Grecia Sanchez , Staff Reporter

Emily Martinez, senior psychology major and intern for inclusion and advocacy at the Student Engagement and Leadership Center, is in charge of the Brown Bag Series, a handful of different topic discussions for engaging students toward different view points around the community.

“We’ve had one on privilege and oppression and other (topics) have been immigration, the N word, cultural appropriation,” Martinez said. “It’s just to engage the community, the students and staff and faculty into having these difficult discussions because we need to be having those—we think that’s important.”

Martinez said the main purpose of the BBS, which started three years ago, is to learn about the topic, develop the skill set needed for discussion with peers, and to help in the constructive conversation for students to become better community members.

“Creating this safe space for them to be having this dialog is very important because usually our students, unless they are in liberal arts, usually they won’t really be having these types of talks and discussions around these social issues,” Martinez said.

BBS was first called the Brown Bag Lunch Series because the discussions would take place at lunch time and  SELC would provide lunch to attendees.

“The brown bag is kind of like a symbol for lunch. But now we’ve changed it from lunch time to actually being at 3 p.m., so now we just call it the brown bag series, we took out the lunch part,” Martinez said. “We are still providing like snacks and stuff, but not like a full meal.”

The dynamics of the discussions, according to Martinez, are up to the speaker. She said the conversations just flow because there is not a structure to it and that the whole point is to have a conversation.

“Once we pick our topic, we reach out to any staff, faculty or community members that are able to talk on this topic and to kind of lead this conversation and facilitate the discussion,” Martinez said. “Sometimes the speaker would be more interactive, sometimes we kind of talk or some others have activities, others will bring handouts, so it really depends on the speaker.”

Martinez said one of the biggest problems that students face when trying to make it to the events is schedule conflicts. She said there are some students that really want to attend, but they have class or other responsibilities.

“Last year, the student-athletes were required to attend two workshops per semester or something like that,” Martinez said. “So we had like a really big influx of student athletes and we had about 40 people at the conversation when on regular basis it’s 15 to 20 pushing to 25.”

Martinez said students are not obligated to talk at all. She said there has been students who sit and listen and others that just love to talk.

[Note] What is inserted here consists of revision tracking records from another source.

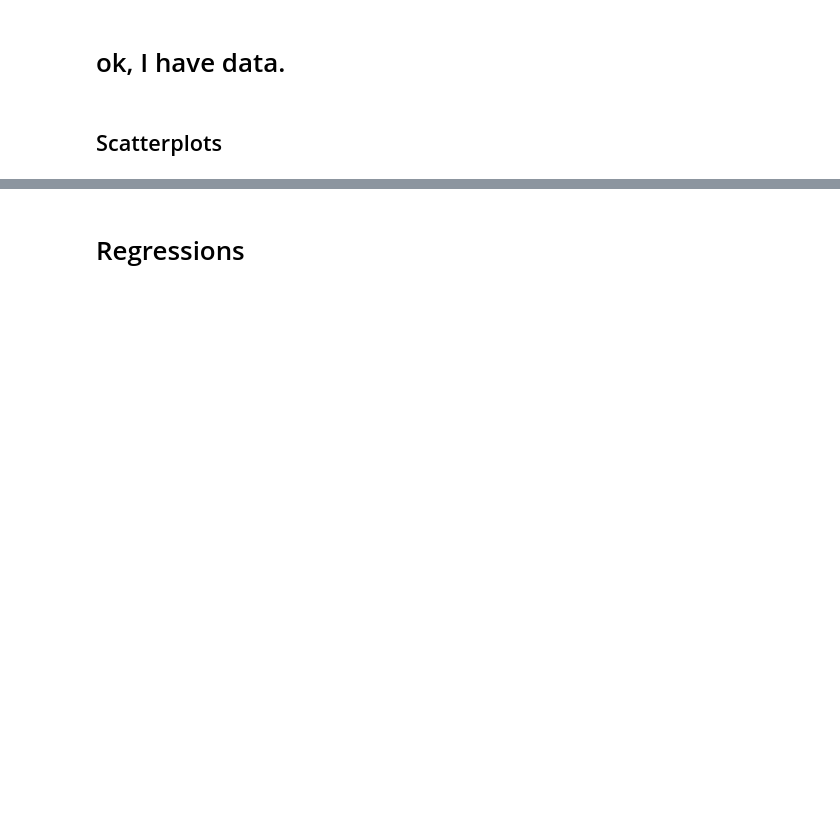
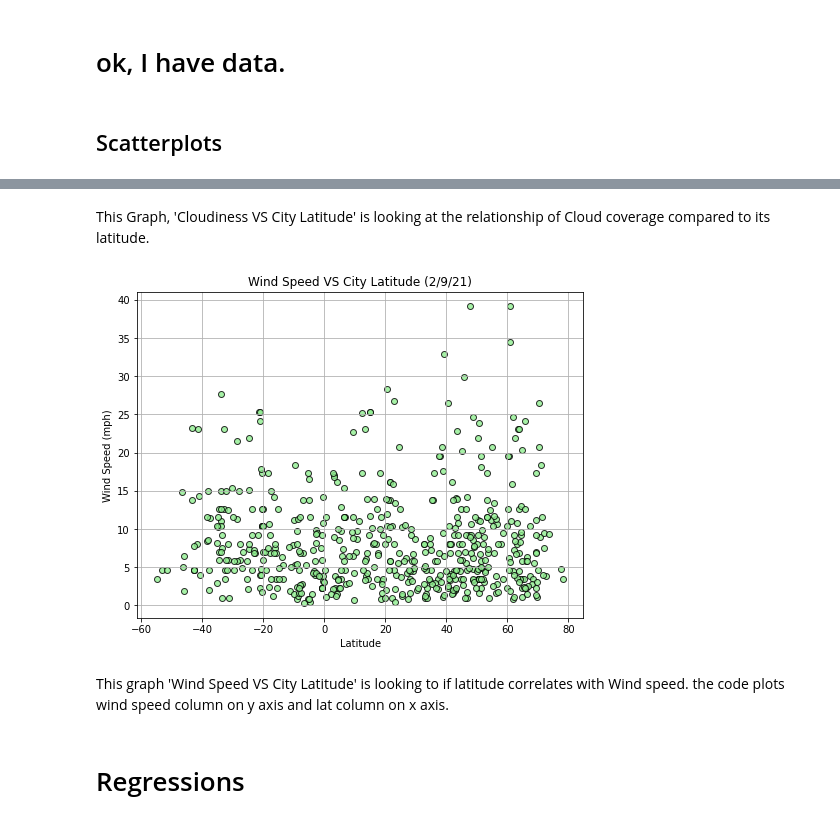
Before and after one commit to radioactivearm/python-api-challenge, a Jupyter notebook: WeatherPy/WeatherPy.ipynb, the cells around one changed output, grey strips where cells are left out. Saved outputs shown, nothing was run; the diff lists cells and outputs as text; code cells hidden in the pictures; blank space fills up the shorter version.

```diff
--- a/WeatherPy/WeatherPy.ipynb
+++ b/WeatherPy/WeatherPy.ipynb
@@ -175,16 +258,24 @@ plt.show()
+# %% [markdown]
+This Graph, 'Cloudiness VS City Latitude' is looking at the relationship of Cloud coverage compared to its latitude.
 # %%
 # wind speed VS lat
 windy = weather_df['Wind Speed']
 
+# sizing and plotting
 plt.figure(figsize=(8,6))
 plt.scatter(lat, windy, color='lightgreen', edgecolor='black', alpha=.8)
 
-plt.title('Wind Speed VS City Latitude (2/8/21)')
+# adding labels
+plt.title('Wind Speed VS City Latitude (2/9/21)')
 plt.xlabel('Latitude')
 plt.ylabel('Wind Speed (mph)')
 
 plt.grid(True)
 
 plt.show()
+# %% [output]
+[figure, added]
+# %% [markdown]
+This graph 'Wind Speed VS City Latitude' is looking to if latitude correlates with Wind speed. the code plots wind speed column on y axis and lat column on x axis.
 # %% [markdown]
 # Regressions
```
Also changed, not shown: parts of 25 cells of this notebook, 1 other file.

“The very last question is ‘what other topic would you like to discuss?’ and then from there we tend to choose the one that pops up the most, (it is about) what students really want to talk about so we listen to them,” Martinez said.

Martinez also said topics are chosen by what she sees is happening in the community or suggestions from her supervisor, Andy Moreno.

BBS will have two more discussions before the semester ends on April 4 and April 18 on feminism and machismo, respectively. Both events will be at 3 p.m. at the Union West, room 111.